=== Your goal ===
Write out every record again, exactly.

=== Data extracts ===
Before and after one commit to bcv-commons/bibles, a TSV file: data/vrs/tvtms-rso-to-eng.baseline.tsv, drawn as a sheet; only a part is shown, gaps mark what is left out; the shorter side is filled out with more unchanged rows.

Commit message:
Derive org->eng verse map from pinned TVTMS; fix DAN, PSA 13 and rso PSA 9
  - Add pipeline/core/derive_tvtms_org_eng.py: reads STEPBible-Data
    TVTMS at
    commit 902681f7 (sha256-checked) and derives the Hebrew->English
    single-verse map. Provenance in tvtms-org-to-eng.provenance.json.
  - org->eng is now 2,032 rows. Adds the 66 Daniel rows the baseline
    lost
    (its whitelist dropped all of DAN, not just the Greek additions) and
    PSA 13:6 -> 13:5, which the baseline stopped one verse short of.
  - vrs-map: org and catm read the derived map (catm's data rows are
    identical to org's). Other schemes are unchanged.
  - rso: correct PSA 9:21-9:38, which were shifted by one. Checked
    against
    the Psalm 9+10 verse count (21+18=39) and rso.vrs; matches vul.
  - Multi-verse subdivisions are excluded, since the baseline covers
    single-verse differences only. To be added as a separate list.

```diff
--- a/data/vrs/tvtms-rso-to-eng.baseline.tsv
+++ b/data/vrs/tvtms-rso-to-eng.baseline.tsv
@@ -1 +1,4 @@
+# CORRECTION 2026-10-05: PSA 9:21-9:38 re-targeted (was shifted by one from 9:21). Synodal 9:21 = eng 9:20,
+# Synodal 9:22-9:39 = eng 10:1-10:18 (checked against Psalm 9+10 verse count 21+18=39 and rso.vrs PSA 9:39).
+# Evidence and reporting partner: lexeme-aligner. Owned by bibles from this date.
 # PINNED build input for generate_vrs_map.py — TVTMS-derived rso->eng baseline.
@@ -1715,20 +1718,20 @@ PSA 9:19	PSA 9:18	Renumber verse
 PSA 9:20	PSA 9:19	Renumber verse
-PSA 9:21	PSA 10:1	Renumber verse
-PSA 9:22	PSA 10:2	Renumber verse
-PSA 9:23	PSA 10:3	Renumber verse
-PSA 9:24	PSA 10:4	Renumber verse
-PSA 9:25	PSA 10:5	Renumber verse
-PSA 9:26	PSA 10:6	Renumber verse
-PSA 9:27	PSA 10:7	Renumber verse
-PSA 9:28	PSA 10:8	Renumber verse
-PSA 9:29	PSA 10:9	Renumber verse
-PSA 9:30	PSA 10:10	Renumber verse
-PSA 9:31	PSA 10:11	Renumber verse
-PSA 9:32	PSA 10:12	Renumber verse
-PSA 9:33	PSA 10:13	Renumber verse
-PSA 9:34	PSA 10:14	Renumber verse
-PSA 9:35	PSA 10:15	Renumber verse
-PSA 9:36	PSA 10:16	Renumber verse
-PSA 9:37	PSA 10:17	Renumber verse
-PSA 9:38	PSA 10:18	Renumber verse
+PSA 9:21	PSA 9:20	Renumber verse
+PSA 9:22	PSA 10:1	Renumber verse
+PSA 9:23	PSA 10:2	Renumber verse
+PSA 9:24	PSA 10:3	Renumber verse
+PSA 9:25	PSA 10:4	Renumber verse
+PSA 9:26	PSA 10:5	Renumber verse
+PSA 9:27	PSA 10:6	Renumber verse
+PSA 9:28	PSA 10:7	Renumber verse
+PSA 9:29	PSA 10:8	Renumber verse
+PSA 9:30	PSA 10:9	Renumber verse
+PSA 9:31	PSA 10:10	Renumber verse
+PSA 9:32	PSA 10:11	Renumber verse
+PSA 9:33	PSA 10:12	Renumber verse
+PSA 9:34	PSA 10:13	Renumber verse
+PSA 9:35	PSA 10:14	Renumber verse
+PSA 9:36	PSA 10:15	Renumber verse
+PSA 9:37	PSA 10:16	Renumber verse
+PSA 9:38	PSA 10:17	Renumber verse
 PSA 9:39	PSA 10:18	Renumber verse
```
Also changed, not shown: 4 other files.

=== Result for this exercise ===
Before and after one commit to bcv-commons/bibles, a TSV file: data/vrs/tvtms-rso-to-eng.baseline.tsv, drawn as a sheet; only a part is shown, gaps mark what is left out; the shorter side is filled out with more unchanged rows.

Commit message:
Derive org->eng verse map from pinned TVTMS; fix DAN, PSA 13 and rso PSA 9
  - Add pipeline/core/derive_tvtms_org_eng.py: reads STEPBible-Data
    TVTMS at
    commit 902681f7 (sha256-checked) and derives the Hebrew->English
    single-verse map. Provenance in tvtms-org-to-eng.provenance.json.
  - org->eng is now 2,032 rows. Adds the 66 Daniel rows the baseline
    lost
    (its whitelist dropped all of DAN, not just the Greek additions) and
    PSA 13:6 -> 13:5, which the baseline stopped one verse short of.
  - vrs-map: org and catm read the derived map (catm's data rows are
    identical to org's). Other schemes are unchanged.
  - rso: correct PSA 9:21-9:38, which were shifted by one. Checked
    against
    the Psalm 9+10 verse count (21+18=39) and rso.vrs; matches vul.
  - Multi-verse subdivisions are excluded, since the baseline covers
    single-verse differences only. To be added as a separate list.

```diff
--- a/data/vrs/tvtms-rso-to-eng.baseline.tsv
+++ b/data/vrs/tvtms-rso-to-eng.baseline.tsv
@@ -1 +1,4 @@
+# CORRECTION 2026-10-05: PSA 9:21-9:38 re-targeted (was shifted by one from 9:21). Synodal 9:21 = eng 9:20,
+# Synodal 9:22-9:39 = eng 10:1-10:18 (checked against Psalm 9+10 verse count 21+18=39 and rso.vrs PSA 9:39).
+# Evidence and reporting partner: lexeme-aligner. Owned by bibles from this date.
 # PINNED build input for generate_vrs_map.py — TVTMS-derived rso->eng baseline.
@@ -1715,20 +1718,20 @@ PSA 9:19	PSA 9:18	Renumber verse
 PSA 9:20	PSA 9:19	Renumber verse
-PSA 9:21	PSA 10:1	Renumber verse
-PSA 9:22	PSA 10:2	Renumber verse
-PSA 9:23	PSA 10:3	Renumber verse
-PSA 9:24	PSA 10:4	Renumber verse
-PSA 9:25	PSA 10:5	Renumber verse
-PSA 9:26	PSA 10:6	Renumber verse
-PSA 9:27	PSA 10:7	Renumber verse
-PSA 9:28	PSA 10:8	Renumber verse
-PSA 9:29	PSA 10:9	Renumber verse
-PSA 9:30	PSA 10:10	Renumber verse
-PSA 9:31	PSA 10:11	Renumber verse
-PSA 9:32	PSA 10:12	Renumber verse
-PSA 9:33	PSA 10:13	Renumber verse
-PSA 9:34	PSA 10:14	Renumber verse
-PSA 9:35	PSA 10:15	Renumber verse
-PSA 9:36	PSA 10:16	Renumber verse
-PSA 9:37	PSA 10:17	Renumber verse
-PSA 9:38	PSA 10:18	Renumber verse
+PSA 9:21	PSA 9:20	Renumber verse
+PSA 9:22	PSA 10:1	Renumber verse
+PSA 9:23	PSA 10:2	Renumber verse
+PSA 9:24	PSA 10:3	Renumber verse
+PSA 9:25	PSA 10:4	Renumber verse
+PSA 9:26	PSA 10:5	Renumber verse
+PSA 9:27	PSA 10:6	Renumber verse
+PSA 9:28	PSA 10:7	Renumber verse
+PSA 9:29	PSA 10:8	Renumber verse
+PSA 9:30	PSA 10:9	Renumber verse
+PSA 9:31	PSA 10:10	Renumber verse
+PSA 9:32	PSA 10:11	Renumber verse
+PSA 9:33	PSA 10:12	Renumber verse
+PSA 9:34	PSA 10:13	Renumber verse
+PSA 9:35	PSA 10:14	Renumber verse
+PSA 9:36	PSA 10:15	Renumber verse
+PSA 9:37	PSA 10:16	Renumber verse
+PSA 9:38	PSA 10:17	Renumber verse
 PSA 9:39	PSA 10:18	Renumber verse
```
Also changed, not shown: 4 other files.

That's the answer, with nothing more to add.